* [TASK DESCRIPTION]
The pictures are to be omitted when the entries are reproduced exactly.

* [ENTRIES SUPPLIED]
--- START ---

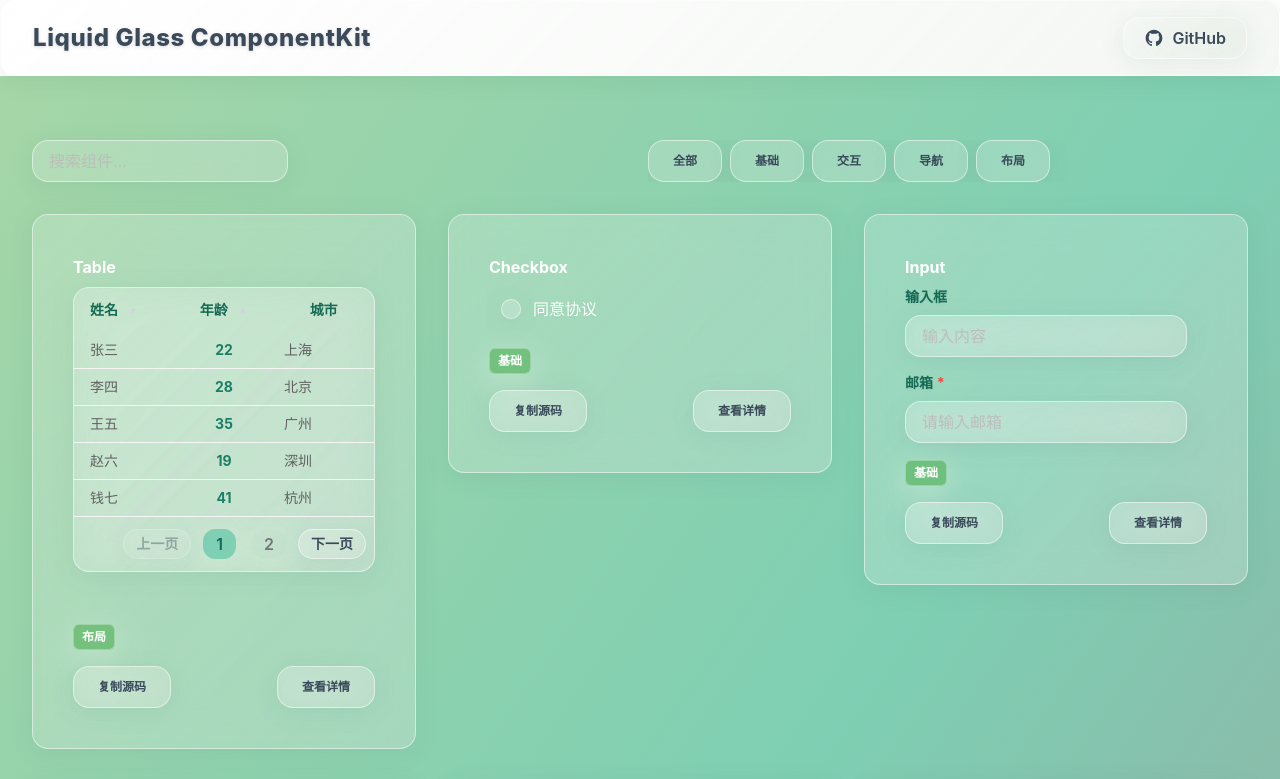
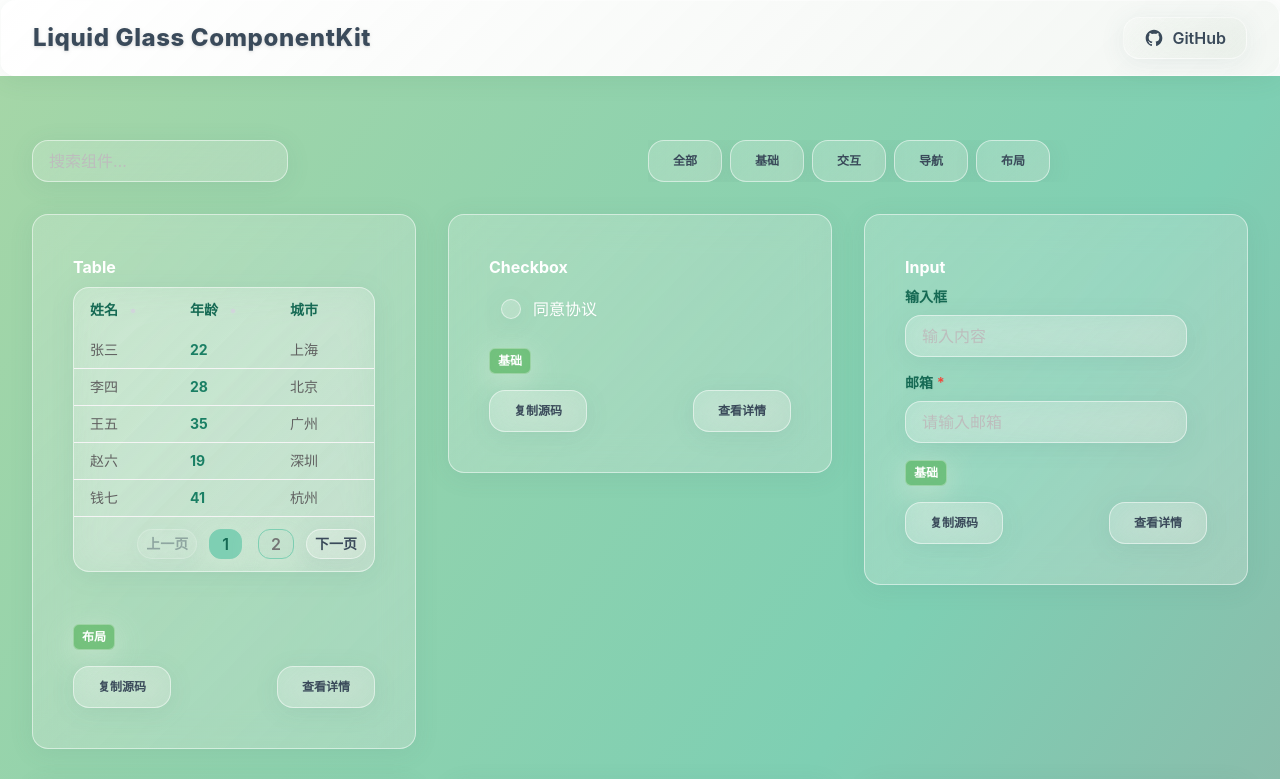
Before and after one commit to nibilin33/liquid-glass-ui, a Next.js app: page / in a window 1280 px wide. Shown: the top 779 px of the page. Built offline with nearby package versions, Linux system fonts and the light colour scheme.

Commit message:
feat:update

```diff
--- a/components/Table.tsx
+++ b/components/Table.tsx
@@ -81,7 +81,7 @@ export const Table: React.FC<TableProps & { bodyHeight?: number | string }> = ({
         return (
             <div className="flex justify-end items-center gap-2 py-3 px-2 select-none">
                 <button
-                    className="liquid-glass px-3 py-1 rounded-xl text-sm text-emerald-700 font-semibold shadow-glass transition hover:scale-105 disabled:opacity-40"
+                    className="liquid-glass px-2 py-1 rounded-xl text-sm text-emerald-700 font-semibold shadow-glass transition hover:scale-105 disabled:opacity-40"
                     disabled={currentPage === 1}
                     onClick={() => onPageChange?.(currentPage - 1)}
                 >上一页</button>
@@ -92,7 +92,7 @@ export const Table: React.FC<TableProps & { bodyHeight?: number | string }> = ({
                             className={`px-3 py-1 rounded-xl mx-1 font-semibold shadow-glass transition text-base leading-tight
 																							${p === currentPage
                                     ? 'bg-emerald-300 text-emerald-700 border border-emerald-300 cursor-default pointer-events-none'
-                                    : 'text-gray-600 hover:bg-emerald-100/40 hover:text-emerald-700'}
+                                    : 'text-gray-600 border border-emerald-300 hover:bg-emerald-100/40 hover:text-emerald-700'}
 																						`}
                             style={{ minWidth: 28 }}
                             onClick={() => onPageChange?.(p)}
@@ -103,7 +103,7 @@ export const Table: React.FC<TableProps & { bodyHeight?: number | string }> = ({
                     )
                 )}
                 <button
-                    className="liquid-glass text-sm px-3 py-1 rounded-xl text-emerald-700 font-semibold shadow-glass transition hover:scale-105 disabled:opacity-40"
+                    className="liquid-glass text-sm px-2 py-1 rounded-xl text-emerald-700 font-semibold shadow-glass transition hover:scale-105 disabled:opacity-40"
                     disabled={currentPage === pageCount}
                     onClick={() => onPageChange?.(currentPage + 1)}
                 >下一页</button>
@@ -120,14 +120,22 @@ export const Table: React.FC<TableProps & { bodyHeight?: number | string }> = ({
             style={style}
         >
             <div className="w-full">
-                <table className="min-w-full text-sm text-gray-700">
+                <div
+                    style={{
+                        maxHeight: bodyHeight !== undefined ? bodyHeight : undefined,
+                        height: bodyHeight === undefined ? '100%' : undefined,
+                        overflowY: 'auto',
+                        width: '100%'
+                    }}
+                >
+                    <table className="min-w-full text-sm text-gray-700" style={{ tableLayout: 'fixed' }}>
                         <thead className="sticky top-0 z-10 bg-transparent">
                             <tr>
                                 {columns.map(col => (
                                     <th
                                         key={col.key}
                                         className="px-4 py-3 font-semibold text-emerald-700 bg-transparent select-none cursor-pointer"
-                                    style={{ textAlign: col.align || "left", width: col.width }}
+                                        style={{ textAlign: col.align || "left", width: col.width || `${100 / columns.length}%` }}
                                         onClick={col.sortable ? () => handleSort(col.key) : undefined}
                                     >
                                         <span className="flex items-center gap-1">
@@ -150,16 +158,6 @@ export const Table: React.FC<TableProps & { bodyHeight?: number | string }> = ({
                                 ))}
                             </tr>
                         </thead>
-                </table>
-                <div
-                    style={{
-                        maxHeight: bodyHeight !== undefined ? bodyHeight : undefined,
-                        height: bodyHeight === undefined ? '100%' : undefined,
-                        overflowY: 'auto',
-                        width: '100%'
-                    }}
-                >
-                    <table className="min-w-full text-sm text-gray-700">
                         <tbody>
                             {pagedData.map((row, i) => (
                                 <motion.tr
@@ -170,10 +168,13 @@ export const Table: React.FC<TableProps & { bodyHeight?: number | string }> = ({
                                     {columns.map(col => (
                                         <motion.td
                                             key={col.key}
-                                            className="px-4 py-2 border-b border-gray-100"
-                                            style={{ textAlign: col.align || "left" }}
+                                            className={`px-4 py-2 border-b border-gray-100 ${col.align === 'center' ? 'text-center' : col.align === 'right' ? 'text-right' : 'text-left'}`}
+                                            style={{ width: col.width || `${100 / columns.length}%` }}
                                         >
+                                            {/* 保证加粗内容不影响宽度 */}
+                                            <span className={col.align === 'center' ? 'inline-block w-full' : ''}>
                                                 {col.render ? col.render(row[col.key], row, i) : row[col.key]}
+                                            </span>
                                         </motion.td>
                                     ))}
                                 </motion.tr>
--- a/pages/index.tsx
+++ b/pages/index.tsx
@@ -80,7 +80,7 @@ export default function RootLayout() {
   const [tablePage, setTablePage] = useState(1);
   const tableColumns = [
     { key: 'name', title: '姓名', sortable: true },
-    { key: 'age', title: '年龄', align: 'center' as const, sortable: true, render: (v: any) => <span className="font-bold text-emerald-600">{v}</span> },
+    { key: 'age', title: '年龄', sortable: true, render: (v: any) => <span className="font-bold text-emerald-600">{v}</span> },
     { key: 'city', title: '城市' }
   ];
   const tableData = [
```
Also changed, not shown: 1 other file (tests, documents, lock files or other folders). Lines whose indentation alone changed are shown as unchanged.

--- END ---

* [YOUR SOLUTION]
Before and after one commit to nibilin33/liquid-glass-ui, a Next.js app: page / in a window 1280 px wide. Shown: the top 779 px of the page. Built offline with nearby package versions, Linux system fonts and the light colour scheme.

Commit message:
feat:update

```diff
--- a/components/Table.tsx
+++ b/components/Table.tsx
@@ -81,7 +81,7 @@ export const Table: React.FC<TableProps & { bodyHeight?: number | string }> = ({
         return (
             <div className="flex justify-end items-center gap-2 py-3 px-2 select-none">
                 <button
-                    className="liquid-glass px-3 py-1 rounded-xl text-sm text-emerald-700 font-semibold shadow-glass transition hover:scale-105 disabled:opacity-40"
+                    className="liquid-glass px-2 py-1 rounded-xl text-sm text-emerald-700 font-semibold shadow-glass transition hover:scale-105 disabled:opacity-40"
                     disabled={currentPage === 1}
                     onClick={() => onPageChange?.(currentPage - 1)}
                 >上一页</button>
@@ -92,7 +92,7 @@ export const Table: React.FC<TableProps & { bodyHeight?: number | string }> = ({
                             className={`px-3 py-1 rounded-xl mx-1 font-semibold shadow-glass transition text-base leading-tight
 																							${p === currentPage
                                     ? 'bg-emerald-300 text-emerald-700 border border-emerald-300 cursor-default pointer-events-none'
-                                    : 'text-gray-600 hover:bg-emerald-100/40 hover:text-emerald-700'}
+                                    : 'text-gray-600 border border-emerald-300 hover:bg-emerald-100/40 hover:text-emerald-700'}
 																						`}
                             style={{ minWidth: 28 }}
                             onClick={() => onPageChange?.(p)}
@@ -103,7 +103,7 @@ export const Table: React.FC<TableProps & { bodyHeight?: number | string }> = ({
                     )
                 )}
                 <button
-                    className="liquid-glass text-sm px-3 py-1 rounded-xl text-emerald-700 font-semibold shadow-glass transition hover:scale-105 disabled:opacity-40"
+                    className="liquid-glass text-sm px-2 py-1 rounded-xl text-emerald-700 font-semibold shadow-glass transition hover:scale-105 disabled:opacity-40"
                     disabled={currentPage === pageCount}
                     onClick={() => onPageChange?.(currentPage + 1)}
                 >下一页</button>
@@ -120,14 +120,22 @@ export const Table: React.FC<TableProps & { bodyHeight?: number | string }> = ({
             style={style}
         >
             <div className="w-full">
-                <table className="min-w-full text-sm text-gray-700">
+                <div
+                    style={{
+                        maxHeight: bodyHeight !== undefined ? bodyHeight : undefined,
+                        height: bodyHeight === undefined ? '100%' : undefined,
+                        overflowY: 'auto',
+                        width: '100%'
+                    }}
+                >
+                    <table className="min-w-full text-sm text-gray-700" style={{ tableLayout: 'fixed' }}>
                         <thead className="sticky top-0 z-10 bg-transparent">
                             <tr>
                                 {columns.map(col => (
                                     <th
                                         key={col.key}
                                         className="px-4 py-3 font-semibold text-emerald-700 bg-transparent select-none cursor-pointer"
-                                    style={{ textAlign: col.align || "left", width: col.width }}
+                                        style={{ textAlign: col.align || "left", width: col.width || `${100 / columns.length}%` }}
                                         onClick={col.sortable ? () => handleSort(col.key) : undefined}
                                     >
                                         <span className="flex items-center gap-1">
@@ -150,16 +158,6 @@ export const Table: React.FC<TableProps & { bodyHeight?: number | string }> = ({
                                 ))}
                             </tr>
                         </thead>
-                </table>
-                <div
-                    style={{
-                        maxHeight: bodyHeight !== undefined ? bodyHeight : undefined,
-                        height: bodyHeight === undefined ? '100%' : undefined,
-                        overflowY: 'auto',
-                        width: '100%'
-                    }}
-                >
-                    <table className="min-w-full text-sm text-gray-700">
                         <tbody>
                             {pagedData.map((row, i) => (
                                 <motion.tr
@@ -170,10 +168,13 @@ export const Table: React.FC<TableProps & { bodyHeight?: number | string }> = ({
                                     {columns.map(col => (
                                         <motion.td
                                             key={col.key}
-                                            className="px-4 py-2 border-b border-gray-100"
-                                            style={{ textAlign: col.align || "left" }}
+                                            className={`px-4 py-2 border-b border-gray-100 ${col.align === 'center' ? 'text-center' : col.align === 'right' ? 'text-right' : 'text-left'}`}
+                                            style={{ width: col.width || `${100 / columns.length}%` }}
                                         >
+                                            {/* 保证加粗内容不影响宽度 */}
+                                            <span className={col.align === 'center' ? 'inline-block w-full' : ''}>
                                                 {col.render ? col.render(row[col.key], row, i) : row[col.key]}
+                                            </span>
                                         </motion.td>
                                     ))}
                                 </motion.tr>
--- a/pages/index.tsx
+++ b/pages/index.tsx
@@ -80,7 +80,7 @@ export default function RootLayout() {
   const [tablePage, setTablePage] = useState(1);
   const tableColumns = [
     { key: 'name', title: '姓名', sortable: true },
-    { key: 'age', title: '年龄', align: 'center' as const, sortable: true, render: (v: any) => <span className="font-bold text-emerald-600">{v}</span> },
+    { key: 'age', title: '年龄', sortable: true, render: (v: any) => <span className="font-bold text-emerald-600">{v}</span> },
     { key: 'city', title: '城市' }
   ];
   const tableData = [
```
Also changed, not shown: 1 other file (tests, documents, lock files or other folders). Lines whose indentation alone changed are shown as unchanged.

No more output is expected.